    The test was simple, I changed by display name to a unique term not used in any other links to my site and waited a few weeks. Then I checked Google’s webmaster tools (the sitemaps one), and that unique term was showing up as a back link keyword.

    Does it mean that it passes value? I don’t know. But it does mean that Google doesn’t ignore it.

  10. m1t0s1s says:

    To SixSigma: The general consensus is that google does index what is passed those links, but it doesn’t pass any value to them, unless the above post is true -).

    This is pure speculation, but it may take a certain number of nofollow links to actually be indexed. I will test this on my site, theycann.com

    This comes from google’s charter to “index all the worlds information”, no matter how valueless.

  11. m1t0s1s says:

    Quads, could you add this to my comment:

    Google for baconpolenta31337 and nofollownoindexnocache to see the results of my nofollow experiments.

  12. m1t0s1s says:

    sorry, I should of said

    google does index what is past those links.

  13. Josh says:

    I’m not sure if it was because Google followed the rel=nofollow. If he ranked #14 for ’spiderman 3 xbox review’, it is not surprising that he is #8 for ‘piderman 3 xbox review’. If you search Google for the latter term, Google will ask, “Did you mean: spiderman 3 xbox review?” Google guesses that “piderman” is a mispelling of “spiderman”.

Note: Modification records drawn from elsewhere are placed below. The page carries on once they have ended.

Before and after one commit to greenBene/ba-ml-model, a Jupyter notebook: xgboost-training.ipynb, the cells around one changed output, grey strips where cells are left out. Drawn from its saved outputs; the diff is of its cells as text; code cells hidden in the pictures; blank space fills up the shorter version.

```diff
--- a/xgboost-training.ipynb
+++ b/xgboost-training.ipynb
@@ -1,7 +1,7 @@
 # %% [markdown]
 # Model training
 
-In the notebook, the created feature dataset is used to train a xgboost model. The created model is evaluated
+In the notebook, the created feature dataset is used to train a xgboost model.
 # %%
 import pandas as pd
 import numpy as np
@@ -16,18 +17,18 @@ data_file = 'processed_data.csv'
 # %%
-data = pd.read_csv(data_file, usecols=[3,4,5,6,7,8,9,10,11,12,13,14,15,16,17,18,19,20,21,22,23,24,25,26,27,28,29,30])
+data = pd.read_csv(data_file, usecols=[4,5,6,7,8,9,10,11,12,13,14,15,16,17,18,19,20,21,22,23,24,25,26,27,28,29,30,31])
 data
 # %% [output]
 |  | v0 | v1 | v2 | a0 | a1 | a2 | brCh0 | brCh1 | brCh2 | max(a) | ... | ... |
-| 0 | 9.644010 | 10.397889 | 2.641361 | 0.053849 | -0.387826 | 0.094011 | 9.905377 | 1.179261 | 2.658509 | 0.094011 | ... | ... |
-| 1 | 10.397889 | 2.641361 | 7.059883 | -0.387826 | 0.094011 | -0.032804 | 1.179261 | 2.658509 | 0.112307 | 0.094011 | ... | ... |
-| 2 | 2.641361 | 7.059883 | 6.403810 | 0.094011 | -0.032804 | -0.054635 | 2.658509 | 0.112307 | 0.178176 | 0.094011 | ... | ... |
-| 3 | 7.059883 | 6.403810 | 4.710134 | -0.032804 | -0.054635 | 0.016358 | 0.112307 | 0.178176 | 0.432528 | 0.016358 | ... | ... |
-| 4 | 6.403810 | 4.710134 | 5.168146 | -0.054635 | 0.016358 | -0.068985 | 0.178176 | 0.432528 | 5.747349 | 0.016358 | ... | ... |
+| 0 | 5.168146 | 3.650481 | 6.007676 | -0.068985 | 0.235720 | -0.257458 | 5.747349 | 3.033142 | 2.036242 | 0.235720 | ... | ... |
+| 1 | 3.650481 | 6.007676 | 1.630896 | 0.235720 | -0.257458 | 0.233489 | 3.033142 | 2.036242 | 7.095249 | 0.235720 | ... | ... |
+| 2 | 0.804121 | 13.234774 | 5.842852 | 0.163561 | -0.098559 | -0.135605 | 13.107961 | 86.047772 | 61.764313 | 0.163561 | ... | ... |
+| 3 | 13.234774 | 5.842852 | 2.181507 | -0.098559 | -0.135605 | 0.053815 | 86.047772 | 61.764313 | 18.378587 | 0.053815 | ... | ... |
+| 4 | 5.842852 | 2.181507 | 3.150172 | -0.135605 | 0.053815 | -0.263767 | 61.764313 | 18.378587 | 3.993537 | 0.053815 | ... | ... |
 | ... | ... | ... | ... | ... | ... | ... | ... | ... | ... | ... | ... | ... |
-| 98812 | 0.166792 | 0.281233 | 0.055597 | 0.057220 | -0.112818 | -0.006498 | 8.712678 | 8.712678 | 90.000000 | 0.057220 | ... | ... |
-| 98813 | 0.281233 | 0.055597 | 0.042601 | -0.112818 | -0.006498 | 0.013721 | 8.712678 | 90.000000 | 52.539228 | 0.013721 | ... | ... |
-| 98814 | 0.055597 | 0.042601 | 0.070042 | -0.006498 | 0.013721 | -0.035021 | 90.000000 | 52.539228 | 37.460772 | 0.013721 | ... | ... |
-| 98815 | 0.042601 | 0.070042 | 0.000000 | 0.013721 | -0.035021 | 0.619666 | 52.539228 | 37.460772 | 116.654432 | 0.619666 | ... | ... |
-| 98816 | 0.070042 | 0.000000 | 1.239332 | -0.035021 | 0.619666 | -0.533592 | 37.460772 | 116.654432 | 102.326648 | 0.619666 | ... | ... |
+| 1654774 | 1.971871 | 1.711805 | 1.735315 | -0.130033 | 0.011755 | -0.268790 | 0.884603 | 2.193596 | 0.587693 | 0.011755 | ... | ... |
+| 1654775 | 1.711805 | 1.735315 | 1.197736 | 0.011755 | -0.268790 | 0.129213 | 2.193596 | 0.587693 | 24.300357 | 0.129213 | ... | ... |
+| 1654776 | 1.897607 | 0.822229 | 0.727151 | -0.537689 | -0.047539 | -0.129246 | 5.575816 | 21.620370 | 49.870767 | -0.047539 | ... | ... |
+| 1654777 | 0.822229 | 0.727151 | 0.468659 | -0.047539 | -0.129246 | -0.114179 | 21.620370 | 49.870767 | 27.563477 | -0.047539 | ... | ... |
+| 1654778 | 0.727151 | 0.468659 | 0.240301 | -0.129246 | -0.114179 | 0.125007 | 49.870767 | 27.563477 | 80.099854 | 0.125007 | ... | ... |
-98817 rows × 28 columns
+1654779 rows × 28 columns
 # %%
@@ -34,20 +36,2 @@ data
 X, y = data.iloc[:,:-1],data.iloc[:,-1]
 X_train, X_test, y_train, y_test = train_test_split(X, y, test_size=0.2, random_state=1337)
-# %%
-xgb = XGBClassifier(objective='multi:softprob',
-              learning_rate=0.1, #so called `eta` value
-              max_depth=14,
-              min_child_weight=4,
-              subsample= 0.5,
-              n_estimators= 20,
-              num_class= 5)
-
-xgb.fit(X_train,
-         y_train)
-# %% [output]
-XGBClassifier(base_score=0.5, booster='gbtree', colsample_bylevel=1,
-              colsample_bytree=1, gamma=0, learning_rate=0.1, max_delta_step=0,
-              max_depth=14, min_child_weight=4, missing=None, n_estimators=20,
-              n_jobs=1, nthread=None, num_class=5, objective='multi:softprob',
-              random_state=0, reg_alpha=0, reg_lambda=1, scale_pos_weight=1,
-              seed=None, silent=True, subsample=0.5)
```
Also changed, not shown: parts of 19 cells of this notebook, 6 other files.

    A more accurate experiment would be to try to rank for a nonsense word that has no results in the SERPs like “asdfjieakfnvd” — and only use that word one time in link text that is rel=nofollowed…

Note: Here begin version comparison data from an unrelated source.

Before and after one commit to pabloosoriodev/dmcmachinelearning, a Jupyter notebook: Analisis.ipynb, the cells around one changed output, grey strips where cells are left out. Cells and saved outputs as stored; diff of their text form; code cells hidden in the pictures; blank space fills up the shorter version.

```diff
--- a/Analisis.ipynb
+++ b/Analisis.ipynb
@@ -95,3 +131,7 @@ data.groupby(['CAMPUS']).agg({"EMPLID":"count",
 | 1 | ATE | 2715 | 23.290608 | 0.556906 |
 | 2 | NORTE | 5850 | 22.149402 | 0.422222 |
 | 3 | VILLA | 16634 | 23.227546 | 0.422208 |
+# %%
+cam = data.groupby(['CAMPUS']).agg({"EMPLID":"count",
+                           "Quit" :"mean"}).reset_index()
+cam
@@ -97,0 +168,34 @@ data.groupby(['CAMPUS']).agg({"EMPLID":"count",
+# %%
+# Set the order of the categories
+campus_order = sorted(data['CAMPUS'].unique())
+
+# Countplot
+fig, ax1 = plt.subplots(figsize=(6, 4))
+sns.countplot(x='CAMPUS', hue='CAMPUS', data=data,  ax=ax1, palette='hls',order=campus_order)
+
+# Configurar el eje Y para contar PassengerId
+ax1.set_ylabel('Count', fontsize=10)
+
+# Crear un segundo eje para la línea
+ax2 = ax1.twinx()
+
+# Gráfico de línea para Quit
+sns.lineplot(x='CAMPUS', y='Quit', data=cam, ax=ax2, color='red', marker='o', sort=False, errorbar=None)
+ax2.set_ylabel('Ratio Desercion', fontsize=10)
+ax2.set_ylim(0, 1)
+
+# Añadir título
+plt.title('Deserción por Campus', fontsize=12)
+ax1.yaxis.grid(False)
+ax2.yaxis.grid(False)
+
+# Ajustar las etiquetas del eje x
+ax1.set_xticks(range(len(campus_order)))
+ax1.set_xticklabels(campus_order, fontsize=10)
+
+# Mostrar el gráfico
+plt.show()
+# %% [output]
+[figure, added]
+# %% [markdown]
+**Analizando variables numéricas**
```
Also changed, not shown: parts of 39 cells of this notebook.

  14. adfunk says:

    I agree with much of what has been said.

    You may get some trackback traffic which may be worst more than any increase in your backlinks.

    Its a case of more of everything the better.

  15. [...] There are now discussions at SEO Black Hat and The V7N Network intimating that Google may not be following its own rules with NoFollow. The theory, originally proposed by Link Building Blog, is that in some cases, NoFollow’ed links may still pass link juice. [...]

  16. The nofollow attribute needs to be taken care of – and for the user data, temporal analysis must be a central ingredient to Google’s algorithms. Without the study of user data, the Google engines wouldn’t be capable of generating nice SERPs. I agree full-heartedly with “It should be a way for publishers to tell the search engines that they have not audited the link and can therefore not vouch for it’s integrity.”. I feel as though, if Google looked on the NoFollows in this way, then the ability for more quality content would increase. There needs to just be even more social congruency with the SERPs – Web 2.0 (People), Web 3.0 (Perfect data and Semantics), Web 4.0 (The WebOS/Flawless AI). That’s what I believe.